* _TO DO_: Provide the material again, with every line intact and exact.

* _MATERIAL FOR THE TASK_:

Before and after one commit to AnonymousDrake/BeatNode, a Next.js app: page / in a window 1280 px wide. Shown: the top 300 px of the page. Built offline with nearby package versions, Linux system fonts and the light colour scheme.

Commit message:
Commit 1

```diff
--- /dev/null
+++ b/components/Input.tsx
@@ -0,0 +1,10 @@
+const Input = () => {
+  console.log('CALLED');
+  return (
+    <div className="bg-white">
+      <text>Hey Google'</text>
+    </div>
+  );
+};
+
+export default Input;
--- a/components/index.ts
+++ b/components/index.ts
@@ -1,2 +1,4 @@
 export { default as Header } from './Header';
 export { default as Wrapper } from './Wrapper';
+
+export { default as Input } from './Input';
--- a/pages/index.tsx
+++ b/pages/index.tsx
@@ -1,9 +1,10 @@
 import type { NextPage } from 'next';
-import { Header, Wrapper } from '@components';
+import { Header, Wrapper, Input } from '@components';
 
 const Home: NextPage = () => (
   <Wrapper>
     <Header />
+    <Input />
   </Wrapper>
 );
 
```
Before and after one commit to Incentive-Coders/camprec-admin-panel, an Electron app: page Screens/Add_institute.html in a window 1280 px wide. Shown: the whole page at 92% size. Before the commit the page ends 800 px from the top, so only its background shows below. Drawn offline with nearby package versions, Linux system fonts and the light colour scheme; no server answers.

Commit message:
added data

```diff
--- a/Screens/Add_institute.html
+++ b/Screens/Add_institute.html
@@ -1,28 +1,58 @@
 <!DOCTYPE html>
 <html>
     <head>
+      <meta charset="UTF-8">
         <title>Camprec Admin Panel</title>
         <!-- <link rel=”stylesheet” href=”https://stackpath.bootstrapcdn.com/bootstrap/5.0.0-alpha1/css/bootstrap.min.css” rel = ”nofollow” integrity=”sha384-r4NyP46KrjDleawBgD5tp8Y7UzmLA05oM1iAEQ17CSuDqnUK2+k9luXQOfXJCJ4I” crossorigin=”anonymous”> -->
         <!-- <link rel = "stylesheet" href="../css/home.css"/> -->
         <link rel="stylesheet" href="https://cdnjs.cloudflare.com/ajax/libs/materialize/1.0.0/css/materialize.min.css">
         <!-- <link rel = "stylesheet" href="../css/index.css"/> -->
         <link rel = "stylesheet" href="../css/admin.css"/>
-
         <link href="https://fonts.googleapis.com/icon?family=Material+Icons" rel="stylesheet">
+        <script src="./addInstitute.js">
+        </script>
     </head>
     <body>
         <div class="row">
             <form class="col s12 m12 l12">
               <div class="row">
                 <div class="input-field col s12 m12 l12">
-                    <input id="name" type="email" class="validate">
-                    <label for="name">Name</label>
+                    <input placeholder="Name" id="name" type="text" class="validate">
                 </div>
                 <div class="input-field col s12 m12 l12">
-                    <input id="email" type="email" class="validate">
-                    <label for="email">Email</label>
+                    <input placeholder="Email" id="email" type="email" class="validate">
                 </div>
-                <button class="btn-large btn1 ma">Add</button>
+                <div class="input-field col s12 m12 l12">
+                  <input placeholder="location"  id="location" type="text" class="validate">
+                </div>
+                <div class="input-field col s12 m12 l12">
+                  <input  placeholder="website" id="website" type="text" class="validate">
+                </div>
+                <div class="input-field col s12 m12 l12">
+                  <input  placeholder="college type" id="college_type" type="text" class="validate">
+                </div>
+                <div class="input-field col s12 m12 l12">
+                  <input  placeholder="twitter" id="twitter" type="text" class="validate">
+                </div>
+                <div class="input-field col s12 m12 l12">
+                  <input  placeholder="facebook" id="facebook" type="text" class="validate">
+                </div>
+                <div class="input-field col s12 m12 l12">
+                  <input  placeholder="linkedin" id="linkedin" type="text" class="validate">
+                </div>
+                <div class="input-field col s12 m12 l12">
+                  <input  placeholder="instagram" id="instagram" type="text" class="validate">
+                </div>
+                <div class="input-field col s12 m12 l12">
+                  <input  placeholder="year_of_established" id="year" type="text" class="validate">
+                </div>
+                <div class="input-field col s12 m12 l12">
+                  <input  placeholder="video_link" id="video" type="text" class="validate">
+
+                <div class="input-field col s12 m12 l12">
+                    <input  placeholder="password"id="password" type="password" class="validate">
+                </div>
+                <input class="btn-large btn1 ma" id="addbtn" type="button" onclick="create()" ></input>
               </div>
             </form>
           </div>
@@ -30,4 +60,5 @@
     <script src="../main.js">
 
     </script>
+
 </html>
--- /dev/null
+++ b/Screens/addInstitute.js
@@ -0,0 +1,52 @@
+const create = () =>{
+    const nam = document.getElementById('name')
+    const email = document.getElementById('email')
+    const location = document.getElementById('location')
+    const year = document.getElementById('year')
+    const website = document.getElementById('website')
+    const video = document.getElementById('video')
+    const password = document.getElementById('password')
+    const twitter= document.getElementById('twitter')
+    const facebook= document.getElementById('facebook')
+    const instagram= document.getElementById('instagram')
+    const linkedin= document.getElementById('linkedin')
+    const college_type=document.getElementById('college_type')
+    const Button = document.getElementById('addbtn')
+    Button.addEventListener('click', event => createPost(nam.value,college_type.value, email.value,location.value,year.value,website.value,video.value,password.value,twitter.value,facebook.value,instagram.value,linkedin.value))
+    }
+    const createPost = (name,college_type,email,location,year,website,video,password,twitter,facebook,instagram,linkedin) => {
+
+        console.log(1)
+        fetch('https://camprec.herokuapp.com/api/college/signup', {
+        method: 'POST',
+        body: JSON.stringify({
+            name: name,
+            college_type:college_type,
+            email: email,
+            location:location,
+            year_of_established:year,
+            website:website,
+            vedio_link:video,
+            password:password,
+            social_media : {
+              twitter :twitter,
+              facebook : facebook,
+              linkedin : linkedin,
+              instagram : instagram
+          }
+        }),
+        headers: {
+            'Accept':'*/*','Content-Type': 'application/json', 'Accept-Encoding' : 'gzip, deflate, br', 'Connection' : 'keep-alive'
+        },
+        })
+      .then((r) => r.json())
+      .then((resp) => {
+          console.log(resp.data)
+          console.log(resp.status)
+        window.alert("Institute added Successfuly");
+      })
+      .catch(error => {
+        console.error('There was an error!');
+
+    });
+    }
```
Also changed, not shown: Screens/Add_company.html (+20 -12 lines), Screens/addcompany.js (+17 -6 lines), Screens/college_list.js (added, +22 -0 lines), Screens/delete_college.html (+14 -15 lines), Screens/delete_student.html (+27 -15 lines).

* _WRITTEN SOLUTION_:
Before and after one commit to AnonymousDrake/BeatNode, a Next.js app: page / in a window 1280 px wide. Shown: the top 300 px of the page. Built offline with nearby package versions, Linux system fonts and the light colour scheme.

Commit message:
Commit 1

```diff
--- /dev/null
+++ b/components/Input.tsx
@@ -0,0 +1,10 @@
+const Input = () => {
+  console.log('CALLED');
+  return (
+    <div className="bg-white">
+      <text>Hey Google'</text>
+    </div>
+  );
+};
+
+export default Input;
--- a/components/index.ts
+++ b/components/index.ts
@@ -1,2 +1,4 @@
 export { default as Header } from './Header';
 export { default as Wrapper } from './Wrapper';
+
+export { default as Input } from './Input';
--- a/pages/index.tsx
+++ b/pages/index.tsx
@@ -1,9 +1,10 @@
 import type { NextPage } from 'next';
-import { Header, Wrapper } from '@components';
+import { Header, Wrapper, Input } from '@components';
 
 const Home: NextPage = () => (
   <Wrapper>
     <Header />
+    <Input />
   </Wrapper>
 );
 
```
Before and after one commit to Incentive-Coders/camprec-admin-panel, an Electron app: page Screens/Add_institute.html in a window 1280 px wide. Shown: the whole page at 92% size. Before the commit the page ends 800 px from the top, so only its background shows below. Drawn offline with nearby package versions, Linux system fonts and the light colour scheme; no server answers.

Commit message:
added data

```diff
--- a/Screens/Add_institute.html
+++ b/Screens/Add_institute.html
@@ -1,28 +1,58 @@
 <!DOCTYPE html>
 <html>
     <head>
+      <meta charset="UTF-8">
         <title>Camprec Admin Panel</title>
         <!-- <link rel=”stylesheet” href=”https://stackpath.bootstrapcdn.com/bootstrap/5.0.0-alpha1/css/bootstrap.min.css” rel = ”nofollow” integrity=”sha384-r4NyP46KrjDleawBgD5tp8Y7UzmLA05oM1iAEQ17CSuDqnUK2+k9luXQOfXJCJ4I” crossorigin=”anonymous”> -->
         <!-- <link rel = "stylesheet" href="../css/home.css"/> -->
         <link rel="stylesheet" href="https://cdnjs.cloudflare.com/ajax/libs/materialize/1.0.0/css/materialize.min.css">
         <!-- <link rel = "stylesheet" href="../css/index.css"/> -->
         <link rel = "stylesheet" href="../css/admin.css"/>
-
         <link href="https://fonts.googleapis.com/icon?family=Material+Icons" rel="stylesheet">
+        <script src="./addInstitute.js">
+        </script>
     </head>
     <body>
         <div class="row">
             <form class="col s12 m12 l12">
               <div class="row">
                 <div class="input-field col s12 m12 l12">
-                    <input id="name" type="email" class="validate">
-                    <label for="name">Name</label>
+                    <input placeholder="Name" id="name" type="text" class="validate">
                 </div>
                 <div class="input-field col s12 m12 l12">
-                    <input id="email" type="email" class="validate">
-                    <label for="email">Email</label>
+                    <input placeholder="Email" id="email" type="email" class="validate">
                 </div>
-                <button class="btn-large btn1 ma">Add</button>
+                <div class="input-field col s12 m12 l12">
+                  <input placeholder="location"  id="location" type="text" class="validate">
+                </div>
+                <div class="input-field col s12 m12 l12">
+                  <input  placeholder="website" id="website" type="text" class="validate">
+                </div>
+                <div class="input-field col s12 m12 l12">
+                  <input  placeholder="college type" id="college_type" type="text" class="validate">
+                </div>
+                <div class="input-field col s12 m12 l12">
+                  <input  placeholder="twitter" id="twitter" type="text" class="validate">
+                </div>
+                <div class="input-field col s12 m12 l12">
+                  <input  placeholder="facebook" id="facebook" type="text" class="validate">
+                </div>
+                <div class="input-field col s12 m12 l12">
+                  <input  placeholder="linkedin" id="linkedin" type="text" class="validate">
+                </div>
+                <div class="input-field col s12 m12 l12">
+                  <input  placeholder="instagram" id="instagram" type="text" class="validate">
+                </div>
+                <div class="input-field col s12 m12 l12">
+                  <input  placeholder="year_of_established" id="year" type="text" class="validate">
+                </div>
+                <div class="input-field col s12 m12 l12">
+                  <input  placeholder="video_link" id="video" type="text" class="validate">
+
+                <div class="input-field col s12 m12 l12">
+                    <input  placeholder="password"id="password" type="password" class="validate">
+                </div>
+                <input class="btn-large btn1 ma" id="addbtn" type="button" onclick="create()" ></input>
               </div>
             </form>
           </div>
@@ -30,4 +60,5 @@
     <script src="../main.js">
 
     </script>
+
 </html>
--- /dev/null
+++ b/Screens/addInstitute.js
@@ -0,0 +1,52 @@
+const create = () =>{
+    const nam = document.getElementById('name')
+    const email = document.getElementById('email')
+    const location = document.getElementById('location')
+    const year = document.getElementById('year')
+    const website = document.getElementById('website')
+    const video = document.getElementById('video')
+    const password = document.getElementById('password')
+    const twitter= document.getElementById('twitter')
+    const facebook= document.getElementById('facebook')
+    const instagram= document.getElementById('instagram')
+    const linkedin= document.getElementById('linkedin')
+    const college_type=document.getElementById('college_type')
+    const Button = document.getElementById('addbtn')
+    Button.addEventListener('click', event => createPost(nam.value,college_type.value, email.value,location.value,year.value,website.value,video.value,password.value,twitter.value,facebook.value,instagram.value,linkedin.value))
+    }
+    const createPost = (name,college_type,email,location,year,website,video,password,twitter,facebook,instagram,linkedin) => {
+
+        console.log(1)
+        fetch('https://camprec.herokuapp.com/api/college/signup', {
+        method: 'POST',
+        body: JSON.stringify({
+            name: name,
+            college_type:college_type,
+            email: email,
+            location:location,
+            year_of_established:year,
+            website:website,
+            vedio_link:video,
+            password:password,
+            social_media : {
+              twitter :twitter,
+              facebook : facebook,
+              linkedin : linkedin,
+              instagram : instagram
+          }
+        }),
+        headers: {
+            'Accept':'*/*','Content-Type': 'application/json', 'Accept-Encoding' : 'gzip, deflate, br', 'Connection' : 'keep-alive'
+        },
+        })
+      .then((r) => r.json())
+      .then((resp) => {
+          console.log(resp.data)
+          console.log(resp.status)
+        window.alert("Institute added Successfuly");
+      })
+      .catch(error => {
+        console.error('There was an error!');
+
+    });
+    }
```
Also changed, not shown: Screens/Add_company.html (+20 -12 lines), Screens/addcompany.js (+17 -6 lines), Screens/college_list.js (added, +22 -0 lines), Screens/delete_college.html (+14 -15 lines), Screens/delete_student.html (+27 -15 lines).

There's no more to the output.